_What the task requires_
Every line below that has the string "html" needs to be copied.

_Data to process_
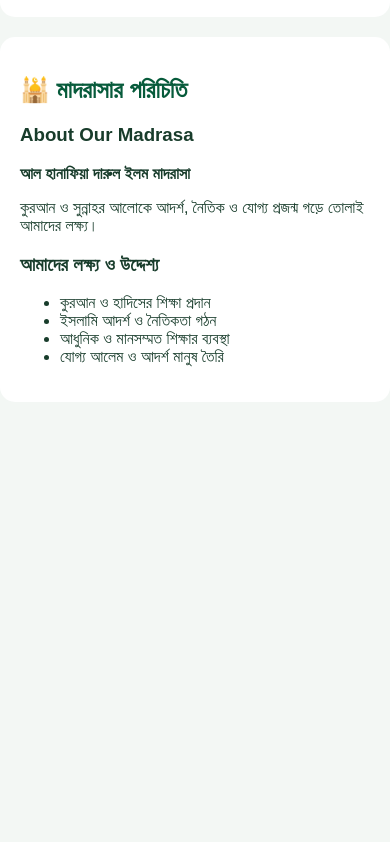
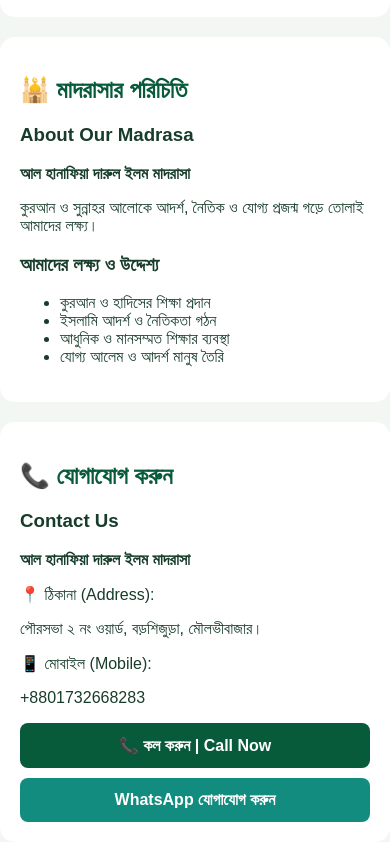
Before and after one commit to Mdkamrulislamalhanafi/noorul-ilm, a plain HTML site: page index.html in a window 390 px wide. Shown: the part 2588-3430 px from the top of the page. Before the commit the page ends 2990 px from the top, so only its background shows below. Drawn offline with Linux system fonts and the light colour scheme.

Commit message:
Add contact information
Added contact section with phone and WhatsApp links.

```diff
--- a/index.html
+++ b/index.html
@@ -209,5 +209,29 @@ font-size:16px;
     <li>যোগ্য আলেম ও আদর্শ মানুষ তৈরি</li>
   </ul>
 </div>
+
+<div class="section" id="contact">
+  <h2>📞 যোগাযোগ করুন</h2>
+  <h3>Contact Us</h3>
+
+  <p><strong>আল হানাফিয়া দারুল ইলম মাদরাসা</strong></p>
+
+  <p>📍 ঠিকানা (Address):</p>
+  <p>পৌরসভা ২ নং ওয়ার্ড, বড়শিজুড়া, মৌলভীবাজার।</p>
+
+  <p>📱 মোবাইল (Mobile):</p>
+  <p>+8801732668283</p>
+
+  <a href="tel:+8801732668283"
+     style="display:block;background:#075b3b;color:white;text-align:center;padding:13px;border-radius:8px;text-decoration:none;font-weight:bold;">
+     📞 কল করুন | Call Now
+  </a>
+
+  <a href="https://wa.me/8801732668283"
+     target="_blank"
+     style="display:block;background:#128C7E;color:white;text-align:center;padding:13px;border-radius:8px;text-decoration:none;font-weight:bold;margin-top:10px;">
+     WhatsApp যোগাযোগ করুন
+  </a>
+</div>
 </body>
 </html>
```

_Response to this task_
Before and after one commit to Mdkamrulislamalhanafi/noorul-ilm, a plain HTML site: page index.html in a window 390 px wide. Shown: the part 2588-3430 px from the top of the page. Before the commit the page ends 2990 px from the top, so only its background shows below. Drawn offline with Linux system fonts and the light colour scheme.
--- a/index.html
+++ b/index.html
 </html>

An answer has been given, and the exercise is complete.